- Governor Charlie Baker’s March 23, 2020 order that all non-essential businesses close their doors came with a long list of exceptions. Companies that operate in the healthcare, public safety, and food industries, e.g., can remain open, as can companies that support them. Because civil penalties and even criminal sanctions can be leveled against violators of the order, all companies that remain open should ensure they fit within one of the Governor’s exceptions. For more information, click here.
- Companies that remain open must now deal with mandated federal benefits to employees under the Families First Coronavirus Response Act, signed by President Trump on March 19. It requires payment of two weeks of sick leave for employees who suffer Coronavirus symptoms, are quarantined, or must stay home to care for a child whose school is closed. The leave is in addition to any sick leave available under Massachusetts law. Rates vary and can be at a workers’ regular rate or 2/3 of that depending on the purpose it is used for. Families First also requires granting up to 12 weeks of leave to employees caring for children under 18 who are home from school. The payments in each category are capped on a weekly basis and are recoverable by employers through Social Security tax credits. Those, of course, get credited only later, when employee tax filings are made.
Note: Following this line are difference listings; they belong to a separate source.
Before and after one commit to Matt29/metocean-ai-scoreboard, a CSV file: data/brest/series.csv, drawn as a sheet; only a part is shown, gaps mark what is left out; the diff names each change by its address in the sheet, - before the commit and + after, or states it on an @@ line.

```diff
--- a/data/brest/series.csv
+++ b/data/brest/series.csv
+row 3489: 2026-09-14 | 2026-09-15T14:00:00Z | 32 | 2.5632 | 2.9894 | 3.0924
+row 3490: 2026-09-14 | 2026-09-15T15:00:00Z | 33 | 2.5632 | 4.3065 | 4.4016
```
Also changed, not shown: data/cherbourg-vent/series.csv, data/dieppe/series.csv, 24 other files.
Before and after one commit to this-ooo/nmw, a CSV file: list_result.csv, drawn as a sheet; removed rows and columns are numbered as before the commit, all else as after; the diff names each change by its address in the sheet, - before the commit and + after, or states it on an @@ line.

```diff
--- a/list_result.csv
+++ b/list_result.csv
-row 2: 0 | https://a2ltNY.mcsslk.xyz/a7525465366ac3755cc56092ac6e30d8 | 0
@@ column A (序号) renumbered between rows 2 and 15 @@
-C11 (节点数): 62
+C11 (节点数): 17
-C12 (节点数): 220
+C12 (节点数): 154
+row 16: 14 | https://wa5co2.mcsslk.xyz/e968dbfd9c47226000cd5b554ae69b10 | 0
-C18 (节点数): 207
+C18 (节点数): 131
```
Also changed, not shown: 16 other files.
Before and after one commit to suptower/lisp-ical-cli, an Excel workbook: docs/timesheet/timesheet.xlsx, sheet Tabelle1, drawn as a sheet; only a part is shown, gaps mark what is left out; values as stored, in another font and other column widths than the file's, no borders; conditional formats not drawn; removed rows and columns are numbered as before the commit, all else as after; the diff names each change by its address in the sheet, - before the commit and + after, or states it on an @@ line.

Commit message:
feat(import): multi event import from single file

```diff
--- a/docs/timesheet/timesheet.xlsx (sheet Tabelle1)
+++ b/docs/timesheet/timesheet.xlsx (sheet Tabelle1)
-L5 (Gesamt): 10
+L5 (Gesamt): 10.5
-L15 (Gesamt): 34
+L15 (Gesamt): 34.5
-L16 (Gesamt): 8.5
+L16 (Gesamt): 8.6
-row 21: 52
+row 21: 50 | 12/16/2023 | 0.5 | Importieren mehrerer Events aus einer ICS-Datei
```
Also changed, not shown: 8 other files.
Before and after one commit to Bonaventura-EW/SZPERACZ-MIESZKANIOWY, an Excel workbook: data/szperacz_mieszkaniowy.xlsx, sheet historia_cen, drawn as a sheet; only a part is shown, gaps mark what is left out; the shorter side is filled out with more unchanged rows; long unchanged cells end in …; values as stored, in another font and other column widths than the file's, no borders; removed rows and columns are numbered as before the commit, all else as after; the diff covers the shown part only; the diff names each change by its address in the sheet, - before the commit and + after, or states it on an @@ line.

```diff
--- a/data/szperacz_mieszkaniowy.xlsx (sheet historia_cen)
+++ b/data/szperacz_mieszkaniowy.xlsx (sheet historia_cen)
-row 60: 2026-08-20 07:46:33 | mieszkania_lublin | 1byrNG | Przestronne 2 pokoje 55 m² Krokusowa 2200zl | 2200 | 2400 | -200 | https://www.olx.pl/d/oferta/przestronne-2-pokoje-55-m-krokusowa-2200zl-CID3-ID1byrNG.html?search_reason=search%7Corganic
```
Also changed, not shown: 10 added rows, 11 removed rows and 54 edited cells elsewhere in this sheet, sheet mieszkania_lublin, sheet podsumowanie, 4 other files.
- Unemployment pay for workers who are furloughed due to the Coronavirus remains available through the Massachusetts Department of Unemployment Assistance. Under the recently enacted CARES Act at the federal level, the amount and duration of benefits was broadly expanded, as was eligibility. Employees who cannot work due to the virus should apply for benefits online. Click here for information and to access the application link.
- On March 31, the U.S. Department of the Treasury issued information on the Small Business Paycheck Protection Program (“PPP”) of the Coronavirus Aid, Relief and Economic Security (“CARES”) Act. The PPP is intended to provide short term loans to small businesses (under 500 employees) affected by the current pandemic. Click here for a summary of PPP features. The link to information for Borrowers is particularly helpful. PPP loans can only be issued by existing SBA lenders (typically federal banks and credit unions), and it is recommended that you contact your current banker before seeking assistance elsewhere. Applications will be accepted starting April 3, 2020. See the Treasury summaries for details and important limitations, but generally certain loan proceeds can be forgiven if used for payroll and rent, and employees are kept on payroll or rehired soon. The PPP loans are for a two-year term and provide a 0.5% fixed interest rate with payments deferred for six months.
- For immediate relief, the SBA also has emergency loans/grants in the amount of $10,000. The funds should be provided to the business within three days of applying for an economic injury disaster loan. The applicant must provide a self-certification that it is an eligible entity to apply. Even if applicants are later not approved for an economic injury disaster loan they are not required to repay this advance payment, provided that the grant must be used for allowable purposes, including payroll, sick leave, rent or mortgage, or other obligations that cannot be met due to the crisis. Click here to find the application.
For help on employee-related issues, please contact Jack Merrill at 781-418-5116 or email@example.com. For information and help on SBA and other loan programs, contact Lloyd Sanders at 781-418-5121 or firstname.lastname@example.org. We hope this information is helpful and are available, as always, to answer any questions you may have.